Four Lines Of Code

That's all it takes to disable the $50 million NYT pay-fence. A reader writes:

Put this in your toolbar. Click it when you get blocked. Paywall defeated.

The Times needs to decide if it would rather actually require people to pay or it wants to be part of the Internet. It can't have both. I'm a happy print subscriber so this isn't about me being cheap, but it seems like the public radio model might be the paper's best bet. Offer the content free but with frequent reminders that if people don't contribute voluntarily it will go away. A few people will give a lot, a lot of people will give a little, and, as with NPR, readers will feel a bond of loyalty with the paper -- quite the opposite of what they'll feel having to jump through hoops to get through this half-assed paywall.

I made a similar point in my column last Sunday in the Sunday Times of London. Money quote:

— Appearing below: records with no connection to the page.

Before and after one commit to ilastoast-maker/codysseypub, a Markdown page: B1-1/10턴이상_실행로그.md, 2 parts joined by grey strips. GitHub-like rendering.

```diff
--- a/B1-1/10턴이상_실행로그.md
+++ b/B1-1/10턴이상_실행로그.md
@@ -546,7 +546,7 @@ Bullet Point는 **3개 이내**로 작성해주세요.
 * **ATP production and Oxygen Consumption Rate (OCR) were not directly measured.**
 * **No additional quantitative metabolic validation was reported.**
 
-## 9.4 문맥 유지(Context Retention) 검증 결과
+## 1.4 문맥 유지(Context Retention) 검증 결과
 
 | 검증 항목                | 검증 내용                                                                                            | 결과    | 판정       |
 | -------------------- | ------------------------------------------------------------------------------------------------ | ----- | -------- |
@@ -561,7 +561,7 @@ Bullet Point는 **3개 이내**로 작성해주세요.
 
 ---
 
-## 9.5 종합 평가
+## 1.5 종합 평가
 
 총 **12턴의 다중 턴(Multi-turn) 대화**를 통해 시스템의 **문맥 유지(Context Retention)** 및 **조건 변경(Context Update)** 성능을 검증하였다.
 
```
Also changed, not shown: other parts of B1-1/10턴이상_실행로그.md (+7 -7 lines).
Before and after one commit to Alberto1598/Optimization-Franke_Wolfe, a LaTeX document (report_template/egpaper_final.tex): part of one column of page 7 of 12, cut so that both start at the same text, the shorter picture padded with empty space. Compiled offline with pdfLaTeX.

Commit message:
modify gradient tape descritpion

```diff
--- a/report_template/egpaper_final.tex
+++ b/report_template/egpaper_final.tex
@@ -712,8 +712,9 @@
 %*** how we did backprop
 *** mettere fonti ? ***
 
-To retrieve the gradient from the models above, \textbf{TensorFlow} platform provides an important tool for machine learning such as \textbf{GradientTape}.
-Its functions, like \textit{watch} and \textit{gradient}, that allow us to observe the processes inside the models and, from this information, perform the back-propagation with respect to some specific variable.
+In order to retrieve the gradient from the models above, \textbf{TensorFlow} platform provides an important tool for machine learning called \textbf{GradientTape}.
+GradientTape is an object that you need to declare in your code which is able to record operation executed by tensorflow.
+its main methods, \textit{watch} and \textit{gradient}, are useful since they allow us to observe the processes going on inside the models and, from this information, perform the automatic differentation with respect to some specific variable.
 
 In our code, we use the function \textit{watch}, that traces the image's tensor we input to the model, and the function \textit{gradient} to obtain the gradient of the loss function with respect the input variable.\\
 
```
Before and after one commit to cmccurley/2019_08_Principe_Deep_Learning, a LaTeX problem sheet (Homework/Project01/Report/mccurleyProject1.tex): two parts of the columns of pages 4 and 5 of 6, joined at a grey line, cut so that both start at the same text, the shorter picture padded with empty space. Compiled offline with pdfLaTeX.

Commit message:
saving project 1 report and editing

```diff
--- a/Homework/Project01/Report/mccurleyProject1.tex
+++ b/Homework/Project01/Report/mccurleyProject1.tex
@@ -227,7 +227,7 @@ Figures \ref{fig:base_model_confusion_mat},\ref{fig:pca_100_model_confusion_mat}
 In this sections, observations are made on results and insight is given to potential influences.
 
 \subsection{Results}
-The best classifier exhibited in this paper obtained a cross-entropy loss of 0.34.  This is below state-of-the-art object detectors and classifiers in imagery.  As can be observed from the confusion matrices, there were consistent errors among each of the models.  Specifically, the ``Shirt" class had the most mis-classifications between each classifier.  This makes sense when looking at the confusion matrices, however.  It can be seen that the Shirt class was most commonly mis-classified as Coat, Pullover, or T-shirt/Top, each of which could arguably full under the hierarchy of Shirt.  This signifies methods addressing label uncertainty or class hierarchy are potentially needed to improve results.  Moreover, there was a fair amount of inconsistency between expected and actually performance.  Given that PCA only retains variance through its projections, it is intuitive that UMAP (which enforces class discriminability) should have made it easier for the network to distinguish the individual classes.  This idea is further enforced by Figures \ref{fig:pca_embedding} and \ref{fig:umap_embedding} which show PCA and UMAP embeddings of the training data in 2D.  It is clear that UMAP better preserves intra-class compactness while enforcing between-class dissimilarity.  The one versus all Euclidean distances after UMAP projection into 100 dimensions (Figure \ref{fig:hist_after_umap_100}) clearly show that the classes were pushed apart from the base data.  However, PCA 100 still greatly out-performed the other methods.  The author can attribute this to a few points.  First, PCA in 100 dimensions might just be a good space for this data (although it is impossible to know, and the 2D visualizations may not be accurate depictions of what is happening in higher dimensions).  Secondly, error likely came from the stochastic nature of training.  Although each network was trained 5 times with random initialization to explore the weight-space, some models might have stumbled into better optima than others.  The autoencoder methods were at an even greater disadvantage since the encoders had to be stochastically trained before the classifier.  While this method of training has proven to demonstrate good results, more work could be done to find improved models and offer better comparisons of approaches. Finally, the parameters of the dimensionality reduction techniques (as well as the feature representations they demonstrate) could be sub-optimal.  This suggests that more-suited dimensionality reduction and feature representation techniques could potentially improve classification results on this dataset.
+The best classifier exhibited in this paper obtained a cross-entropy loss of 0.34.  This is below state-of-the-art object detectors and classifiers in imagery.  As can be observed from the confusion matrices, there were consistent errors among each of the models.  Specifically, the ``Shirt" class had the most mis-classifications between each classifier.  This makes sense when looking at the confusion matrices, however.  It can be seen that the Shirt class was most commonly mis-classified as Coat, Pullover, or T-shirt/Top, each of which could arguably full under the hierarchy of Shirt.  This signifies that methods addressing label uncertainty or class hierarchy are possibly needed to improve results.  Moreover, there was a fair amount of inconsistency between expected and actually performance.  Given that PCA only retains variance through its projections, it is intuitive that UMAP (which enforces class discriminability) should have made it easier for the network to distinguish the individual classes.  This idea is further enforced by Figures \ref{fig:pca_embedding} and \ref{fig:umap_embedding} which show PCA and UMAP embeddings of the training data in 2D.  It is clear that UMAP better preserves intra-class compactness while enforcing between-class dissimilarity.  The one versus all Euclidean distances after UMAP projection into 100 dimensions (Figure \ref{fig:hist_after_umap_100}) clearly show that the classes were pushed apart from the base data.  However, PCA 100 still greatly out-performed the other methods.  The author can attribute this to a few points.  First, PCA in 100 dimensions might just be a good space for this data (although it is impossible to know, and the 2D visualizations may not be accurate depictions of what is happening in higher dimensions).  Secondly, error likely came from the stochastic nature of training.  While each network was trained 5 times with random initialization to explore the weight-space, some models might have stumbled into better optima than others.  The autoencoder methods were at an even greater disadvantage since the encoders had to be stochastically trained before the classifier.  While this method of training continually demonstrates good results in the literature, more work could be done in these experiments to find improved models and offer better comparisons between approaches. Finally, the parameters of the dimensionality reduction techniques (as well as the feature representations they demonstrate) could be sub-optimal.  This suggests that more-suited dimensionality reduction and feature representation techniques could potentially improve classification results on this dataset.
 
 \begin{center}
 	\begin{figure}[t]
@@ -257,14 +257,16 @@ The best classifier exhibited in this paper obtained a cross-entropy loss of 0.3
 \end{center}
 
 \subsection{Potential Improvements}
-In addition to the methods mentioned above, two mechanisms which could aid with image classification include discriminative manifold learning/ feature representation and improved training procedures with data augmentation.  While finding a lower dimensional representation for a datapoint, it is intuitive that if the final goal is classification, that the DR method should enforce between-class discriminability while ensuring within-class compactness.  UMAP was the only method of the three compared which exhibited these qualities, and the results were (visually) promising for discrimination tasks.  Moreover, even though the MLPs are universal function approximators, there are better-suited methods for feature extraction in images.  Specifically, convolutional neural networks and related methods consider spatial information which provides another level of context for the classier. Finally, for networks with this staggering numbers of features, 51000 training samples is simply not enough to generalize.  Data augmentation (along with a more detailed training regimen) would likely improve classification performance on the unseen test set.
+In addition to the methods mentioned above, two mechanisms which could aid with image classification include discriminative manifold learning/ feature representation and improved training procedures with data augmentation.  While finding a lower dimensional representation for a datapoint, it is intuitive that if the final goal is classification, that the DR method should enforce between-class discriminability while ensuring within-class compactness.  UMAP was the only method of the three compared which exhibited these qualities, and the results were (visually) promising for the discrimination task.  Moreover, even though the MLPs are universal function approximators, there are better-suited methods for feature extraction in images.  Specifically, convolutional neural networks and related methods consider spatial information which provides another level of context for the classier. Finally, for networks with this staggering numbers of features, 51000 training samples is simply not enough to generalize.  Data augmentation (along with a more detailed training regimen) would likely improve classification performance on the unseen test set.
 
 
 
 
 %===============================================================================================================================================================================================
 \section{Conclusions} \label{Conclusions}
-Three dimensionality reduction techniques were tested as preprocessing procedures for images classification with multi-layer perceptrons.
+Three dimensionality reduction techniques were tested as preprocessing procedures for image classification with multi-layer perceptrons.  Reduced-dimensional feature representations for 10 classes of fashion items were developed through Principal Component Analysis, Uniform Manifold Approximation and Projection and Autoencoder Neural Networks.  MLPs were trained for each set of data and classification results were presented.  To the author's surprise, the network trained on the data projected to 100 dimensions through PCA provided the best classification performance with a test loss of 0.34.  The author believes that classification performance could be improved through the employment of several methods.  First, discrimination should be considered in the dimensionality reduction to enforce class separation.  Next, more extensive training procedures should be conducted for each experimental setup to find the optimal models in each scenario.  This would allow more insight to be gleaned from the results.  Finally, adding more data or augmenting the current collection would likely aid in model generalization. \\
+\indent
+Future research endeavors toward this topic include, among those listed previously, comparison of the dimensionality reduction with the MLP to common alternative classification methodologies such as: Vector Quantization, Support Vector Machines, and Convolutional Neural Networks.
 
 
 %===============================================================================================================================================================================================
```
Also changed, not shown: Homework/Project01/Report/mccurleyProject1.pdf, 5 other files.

If you're essentially giving away your online paper to bloggers and Facebookers, but requiring older, more committed readers to pay, you are coming pretty close to simply asking for donations from your core base, who will tend to be less tech-savvy and older than the rest. Won't they feel a little cheated, even conned after a while? Paying, after all, doesn't give them anything that the free-riders don't get.

I can't link - because it's behind a paywall!